_TASK TO COMPLETE_
Go over the data and work out how many lines include the word "README". Give that number only.

_RECORDS FOR PROCESSING_
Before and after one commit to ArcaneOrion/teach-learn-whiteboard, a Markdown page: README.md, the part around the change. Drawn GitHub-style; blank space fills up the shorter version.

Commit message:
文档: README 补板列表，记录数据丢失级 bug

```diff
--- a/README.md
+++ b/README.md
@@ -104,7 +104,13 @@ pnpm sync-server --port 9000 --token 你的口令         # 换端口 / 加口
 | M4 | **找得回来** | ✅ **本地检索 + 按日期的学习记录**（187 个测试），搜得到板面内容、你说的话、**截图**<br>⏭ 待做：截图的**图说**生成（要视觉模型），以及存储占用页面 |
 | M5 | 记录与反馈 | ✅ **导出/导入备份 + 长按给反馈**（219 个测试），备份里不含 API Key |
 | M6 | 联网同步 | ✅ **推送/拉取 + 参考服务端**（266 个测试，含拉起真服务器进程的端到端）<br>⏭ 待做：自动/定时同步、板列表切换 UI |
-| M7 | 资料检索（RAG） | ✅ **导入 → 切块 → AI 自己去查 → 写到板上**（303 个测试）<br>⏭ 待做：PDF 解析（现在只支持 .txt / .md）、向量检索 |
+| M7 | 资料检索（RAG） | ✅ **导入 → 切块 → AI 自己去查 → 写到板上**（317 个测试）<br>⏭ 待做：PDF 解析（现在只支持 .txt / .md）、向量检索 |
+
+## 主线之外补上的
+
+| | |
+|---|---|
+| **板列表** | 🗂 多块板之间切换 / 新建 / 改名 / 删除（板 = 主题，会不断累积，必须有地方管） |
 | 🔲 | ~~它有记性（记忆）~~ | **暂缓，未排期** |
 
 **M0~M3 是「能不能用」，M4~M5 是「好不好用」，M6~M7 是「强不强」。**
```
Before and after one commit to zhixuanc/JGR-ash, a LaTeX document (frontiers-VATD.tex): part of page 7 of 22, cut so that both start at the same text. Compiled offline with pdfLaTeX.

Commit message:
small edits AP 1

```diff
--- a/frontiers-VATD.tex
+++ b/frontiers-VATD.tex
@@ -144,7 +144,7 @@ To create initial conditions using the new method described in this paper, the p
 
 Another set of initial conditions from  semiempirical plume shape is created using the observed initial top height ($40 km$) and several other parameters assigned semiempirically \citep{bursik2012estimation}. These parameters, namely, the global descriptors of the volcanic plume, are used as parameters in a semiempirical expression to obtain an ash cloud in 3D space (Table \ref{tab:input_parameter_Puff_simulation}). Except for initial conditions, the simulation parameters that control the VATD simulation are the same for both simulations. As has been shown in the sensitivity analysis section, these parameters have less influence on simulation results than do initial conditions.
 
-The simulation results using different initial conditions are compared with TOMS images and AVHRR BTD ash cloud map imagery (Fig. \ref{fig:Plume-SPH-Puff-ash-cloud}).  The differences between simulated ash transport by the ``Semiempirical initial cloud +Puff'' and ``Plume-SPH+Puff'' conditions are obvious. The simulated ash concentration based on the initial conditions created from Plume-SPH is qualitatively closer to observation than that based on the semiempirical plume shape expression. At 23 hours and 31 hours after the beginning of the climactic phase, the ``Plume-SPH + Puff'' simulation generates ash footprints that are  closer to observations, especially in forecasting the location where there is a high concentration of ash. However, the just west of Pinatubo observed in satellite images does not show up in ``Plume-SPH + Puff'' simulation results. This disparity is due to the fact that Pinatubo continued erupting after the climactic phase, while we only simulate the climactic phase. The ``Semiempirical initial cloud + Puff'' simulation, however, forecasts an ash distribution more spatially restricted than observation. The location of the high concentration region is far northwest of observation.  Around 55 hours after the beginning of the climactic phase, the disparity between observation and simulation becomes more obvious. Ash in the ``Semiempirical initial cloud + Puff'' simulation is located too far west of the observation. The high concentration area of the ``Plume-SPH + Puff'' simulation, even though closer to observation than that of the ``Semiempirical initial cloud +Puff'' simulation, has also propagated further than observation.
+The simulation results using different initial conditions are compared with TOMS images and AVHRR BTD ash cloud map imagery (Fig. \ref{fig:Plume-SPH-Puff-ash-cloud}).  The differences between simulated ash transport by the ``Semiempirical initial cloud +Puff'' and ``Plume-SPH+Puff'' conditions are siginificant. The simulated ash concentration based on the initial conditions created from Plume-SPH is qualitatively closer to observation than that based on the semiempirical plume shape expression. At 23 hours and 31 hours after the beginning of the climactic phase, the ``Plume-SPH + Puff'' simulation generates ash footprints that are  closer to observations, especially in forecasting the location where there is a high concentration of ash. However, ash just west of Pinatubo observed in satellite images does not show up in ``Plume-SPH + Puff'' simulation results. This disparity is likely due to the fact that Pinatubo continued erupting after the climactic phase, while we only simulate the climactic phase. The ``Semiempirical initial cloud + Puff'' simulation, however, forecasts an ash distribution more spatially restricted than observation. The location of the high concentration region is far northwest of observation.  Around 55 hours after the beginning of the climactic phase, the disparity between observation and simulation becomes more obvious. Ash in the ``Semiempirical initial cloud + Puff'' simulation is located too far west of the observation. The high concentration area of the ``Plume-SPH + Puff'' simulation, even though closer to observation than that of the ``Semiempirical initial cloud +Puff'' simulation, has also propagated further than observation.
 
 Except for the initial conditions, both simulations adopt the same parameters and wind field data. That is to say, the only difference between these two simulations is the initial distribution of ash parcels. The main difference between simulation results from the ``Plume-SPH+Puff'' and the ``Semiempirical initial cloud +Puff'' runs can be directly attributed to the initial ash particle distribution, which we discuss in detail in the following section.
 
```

_RESPONSE BOX_
4